By Alec Dietz | Lynnwood Times
Almost 30 years ago, Jim Nelson never thought he’d be in this position.
Sitting in a room full of hundreds of applicants, Lynnwood Police Department’s new Chief of Police never thought he’d be one of a handful of people accepted into the local police academies.
“I remember looking around the room, and that was my moment, like this is never going to happen,” he said. “I need to start thinking about what the next step is.”
Nelson would not hear back from the Lynnwood Police Department until a year and a half later. While working in Everett, LDP notified Nelson to interview for the police academy. Nelson is a veteran of the U.S. Marine Corps and prior to moving to Washington state, he worked as a pilot in Alaska.
After the first few interviews, Nelson was nearly convinced he wasn’t going to make it. He checked his answering machine frequently during lunch breaks. Finally, after returning from work one day, he saw the red light on his answering machine.
“Here it is,” Nelson remembered. “They said, ‘we’d like to aim for a polygraph,’ I think it was the next day. There was polygraph, background investigation, psychological investigation, and all these things crammed in.”
The rest, Nelson says, was history.
Once he got through the academy, he began his law enforcement career as a patrol officer, and continued to climb the command structure as a detective, sergeant, sergeant with the South Snohomish County Narcotics Task Force, commander of investigations, and commander of detention at the Lynnwood Municipal Jail.

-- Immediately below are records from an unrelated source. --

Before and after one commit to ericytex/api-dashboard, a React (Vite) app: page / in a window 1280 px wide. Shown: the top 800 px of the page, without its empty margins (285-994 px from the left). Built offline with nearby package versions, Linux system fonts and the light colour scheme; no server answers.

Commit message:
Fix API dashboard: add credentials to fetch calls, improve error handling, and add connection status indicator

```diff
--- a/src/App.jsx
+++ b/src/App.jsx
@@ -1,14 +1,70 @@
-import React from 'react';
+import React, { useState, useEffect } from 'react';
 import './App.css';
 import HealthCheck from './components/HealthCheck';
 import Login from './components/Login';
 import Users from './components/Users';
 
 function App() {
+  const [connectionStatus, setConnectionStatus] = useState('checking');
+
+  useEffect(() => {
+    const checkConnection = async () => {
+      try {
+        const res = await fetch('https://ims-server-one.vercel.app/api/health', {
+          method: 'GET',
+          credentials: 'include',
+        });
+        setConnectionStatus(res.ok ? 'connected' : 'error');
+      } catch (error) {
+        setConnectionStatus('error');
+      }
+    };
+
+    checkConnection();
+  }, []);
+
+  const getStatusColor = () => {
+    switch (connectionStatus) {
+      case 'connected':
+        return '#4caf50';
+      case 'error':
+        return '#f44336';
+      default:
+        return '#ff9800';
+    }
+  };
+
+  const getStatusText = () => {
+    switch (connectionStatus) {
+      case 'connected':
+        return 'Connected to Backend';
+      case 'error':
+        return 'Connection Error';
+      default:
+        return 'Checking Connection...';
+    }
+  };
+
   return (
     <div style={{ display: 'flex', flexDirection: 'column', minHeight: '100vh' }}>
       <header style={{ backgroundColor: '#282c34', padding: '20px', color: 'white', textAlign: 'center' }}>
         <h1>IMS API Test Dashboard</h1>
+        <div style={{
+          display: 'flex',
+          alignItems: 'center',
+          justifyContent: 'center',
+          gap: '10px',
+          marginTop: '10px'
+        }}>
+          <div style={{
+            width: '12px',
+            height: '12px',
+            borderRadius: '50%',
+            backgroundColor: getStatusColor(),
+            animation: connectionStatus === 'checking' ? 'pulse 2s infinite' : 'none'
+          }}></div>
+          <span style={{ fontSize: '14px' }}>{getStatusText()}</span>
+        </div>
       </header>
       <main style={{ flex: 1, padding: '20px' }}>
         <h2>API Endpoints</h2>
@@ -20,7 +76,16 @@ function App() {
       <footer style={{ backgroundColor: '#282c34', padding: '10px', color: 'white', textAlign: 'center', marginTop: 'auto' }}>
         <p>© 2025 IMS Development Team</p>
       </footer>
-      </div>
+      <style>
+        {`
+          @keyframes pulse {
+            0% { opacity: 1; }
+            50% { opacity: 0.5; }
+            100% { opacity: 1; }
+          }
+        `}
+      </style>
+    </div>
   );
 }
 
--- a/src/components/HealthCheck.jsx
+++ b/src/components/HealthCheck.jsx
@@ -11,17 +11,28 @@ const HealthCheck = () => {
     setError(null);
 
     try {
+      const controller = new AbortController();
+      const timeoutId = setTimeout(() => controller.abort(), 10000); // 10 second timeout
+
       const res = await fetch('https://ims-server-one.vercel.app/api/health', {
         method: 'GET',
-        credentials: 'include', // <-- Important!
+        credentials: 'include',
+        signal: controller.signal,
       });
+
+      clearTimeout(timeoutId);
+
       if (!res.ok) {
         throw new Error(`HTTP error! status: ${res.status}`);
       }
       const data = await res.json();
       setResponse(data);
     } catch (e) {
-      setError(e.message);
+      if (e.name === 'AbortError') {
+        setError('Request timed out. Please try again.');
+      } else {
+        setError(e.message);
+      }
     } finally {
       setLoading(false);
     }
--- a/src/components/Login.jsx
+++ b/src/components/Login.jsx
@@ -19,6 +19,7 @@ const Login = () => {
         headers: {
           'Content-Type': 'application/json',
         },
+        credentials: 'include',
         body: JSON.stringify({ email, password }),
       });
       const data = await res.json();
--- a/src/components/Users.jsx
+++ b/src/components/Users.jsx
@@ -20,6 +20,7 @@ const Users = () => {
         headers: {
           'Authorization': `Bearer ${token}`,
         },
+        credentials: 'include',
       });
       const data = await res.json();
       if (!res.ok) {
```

Four years into his tenure as Deputy Chief, Nelson is now the Police Chief of the same police department that hired him all those years ago. He’s the first internal hire for Lynnwood Police Department Chief of Police since 1975.
But his approach hasn’t changed since he arrived in Lynnwood.
“I’m not a status quo person,” Nelson said. “I want to look at opportunities for us to improve our product and opportunities for officers to grow and how to serve our officers better. All those things are really important.”
With an emphasis on community engagement, which Nelson said has been one of the largest impacts the COVID-19 pandemic has had on LPD, Nelson is looking into options to continue building connection with the community he serves.
“That’s something for the past four years we’ve really been working on, really been emphasizing that, all the way down to the patrol officer level, Nelson said. “How do we get them engaged?”
“They’re so busy on calls, a lot of times during the day they’re just moving from call to call to call to call. But how do we find those moments where they’re not … just swinging by the park, or just stopping in a neighborhood, or stopping into a business and just having that brief interaction.”
Nelson outlined the several community engagements that LPD has every year, including the Cops and Clergy program, Coffee with a Cop, the Cops and Kids camp, have been cancelled because of COVID-19 restrictions.
On top of that, dealing with the budget and still finishing up some of his Deputy Chief duties, Nelson emphasized officer wellness. An avid hiker and lover of anything related to the outdoors, Chief Nelson understands the need to get away from work from time-to-time.
“I really encourage people to take them time off, and when they take their time off, I tell them — you know, the tendency is take your work phone with you and check your emails — leave that at home. You’re on your vacation,” Nelson said.
But more than anything, Nelson likes to stay busy. Whether it’s hiking local trails with his daughter, working at the police station, or engaging with the community, the newly sworn-in Chief of Police wants Lynnwood residents to know that he’s going to do everything he can to continue to serve the community.
Standing up for officer wellness, working on the new Community Justice Center renovation, and stepping into his new role as Police Chief are just part of the equation. “We really have a great community in Lynnwood, and we really enjoy being part of it,” Nelson said. “It’s a partnership. Communication is a two-way street, and so it’s our goal to continue to improve that. I know there’s always work to be done for sure. My goal is to do that work and do what we can to improve our service overall.”